Palace of the Oviedo. Built by the Oviedo family in the 16th century. Of what was the palace, only the main body in which the hall is covered by a coffered ceiling remains, which gives way to the rest of one of the galleries in the courtyard supported on columns with footings. It is built in Toledo facing and preserves the cover made of sandstone and framed by two columns on which a lintel decorated with grotesques is placed and on this a balcony flanked by two sculptures covered by venera.

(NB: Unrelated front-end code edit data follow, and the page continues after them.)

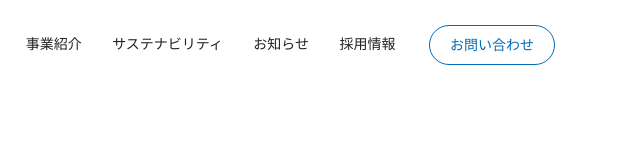
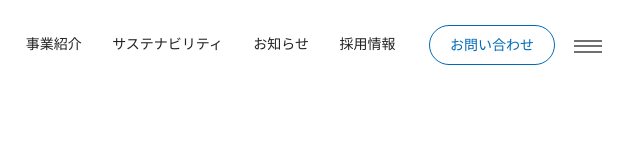
Before and after one commit to ryoosuk/Oriconsul_cp, a plain HTML site: page index.html in a window 1280 px wide. Shown: the full height of the page, 640-1280 px from the left. Drawn offline with nearby package versions, Linux system fonts and the light colour scheme.

Commit message:
create: hum-menu

```diff
--- a/assets/css/style.scss
+++ b/assets/css/style.scss
@@ -129,4 +129,44 @@ body{
             }
         }
     }
+    .hum_menu-wrap{
+        position: fixed;
+        top: 22.5px;
+        right: 25px;
+        z-index: 999;
+        display: block;
+        width: 55px;
+        height: 45px;
+        .hum_menu{
+            position: relative;
+            display: block;
+            z-index: 10;
+            width: 100%;
+            height: 100%;
+            cursor: pointer;
+            span{
+                position: absolute;
+                display: block;
+                left: 50%;
+                height: 2px;
+                background-color: #707070;
+                transition: all 0.4s;
+            }
+            span:first-child{
+                top: 38%;
+                transform: translateX(-50%);
+                width: 28px;
+            }
+            span:nth-child(2){
+                top: 50%;
+                transform: translateX(-50%);
+                width: 28px;
+            }
+            span:last-child{
+                top: 63%;
+                transform: translateX(-50%);
+                width: 28px;
+            }
+        }
+    }
 }
--- a/index.html
+++ b/index.html
@@ -71,6 +71,14 @@
         </div>
     </header>
 
+    <div class="hum_menu-wrap">
+        <div class="hum_menu" data-state="inactive">
+            <span></span>
+            <span></span>
+            <span></span>
+        </div>
+    </div>
+
     <main>
 
     </main>
```
Also changed, not shown: assets/css/style.css, 1 other file.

Palace of the Fúcares. Erected in the 16th century by the Fúcares or Függer to manage and store the mercury from the Almadén mines and the grain from the rents of the Maestrazgos. The façade is made of tapial brick and masonry and the building is organized around a central square courtyard in the Renaissance style and two galleries with brick arches supported by limestone columns, around which the different rooms are located. The first floor is made up of semi-circular arches supported by columns, the upper one being three-point carpal arches. A well is located at one end of the patio. The hall and staircase, of a conventual type, stand out, with their decoration in plasterwork, based on a string of eggs and arrows (typically Renaissance) and sea waves, influenced by the Palace of the Marquis of Santa Cruz in the nearby Viso del Marqués. The patio, originally, was stuccoed as the entrance hall and the staircase, but when acquiring it the City Council preferred to leave the brick exposed. After the departure of the Fúcares, at the end of the 18th century, it had different uses, being acquired by the City Council around 1984 and proceeding with its restoration. It is currently the headquarters of the Popular University of Almagro and one of the scenic spaces of the International Festival of Classical Theater.
Palace of the Villarreal-Robles or the Marqués de Las Hormazas. It was built in the 16th century. It has two floors distributed around an interior patio. It is framed by recessed pilasters and Ionic semi-columns; in the center of the lintel is the family coat of arms between rosettes and above it, two lions that flank the complex.
The Corral de Comedias is located in Plaza Mayor. Declared a National Monument on March 4, 1955, it maintains the original structure of the theaters of the 17th century and is the only complete one from that time, perhaps because it was also used as meson. It is a patio of about 300 m² surrounded by 54 straight feet of red colored wood (rust red) which, in turn, rest on stone bases to protect them from moisture. It has two floors with rooms and hooks for the curtain that had to defend against the sun and candles or oil lamps. In the patio there is a well located at the entrance where the lodge should have been to supply the spectators with refreshments. Currently, the Corral de Comedias continues to be used for the performance of plays at the International Festival of Classical Theater. It has a capacity of about three hundred people.
The annual International Theater Festival that has been held since 1978 has forced the city to create numerous alternative dramatic spaces to its famous Corral de Comedias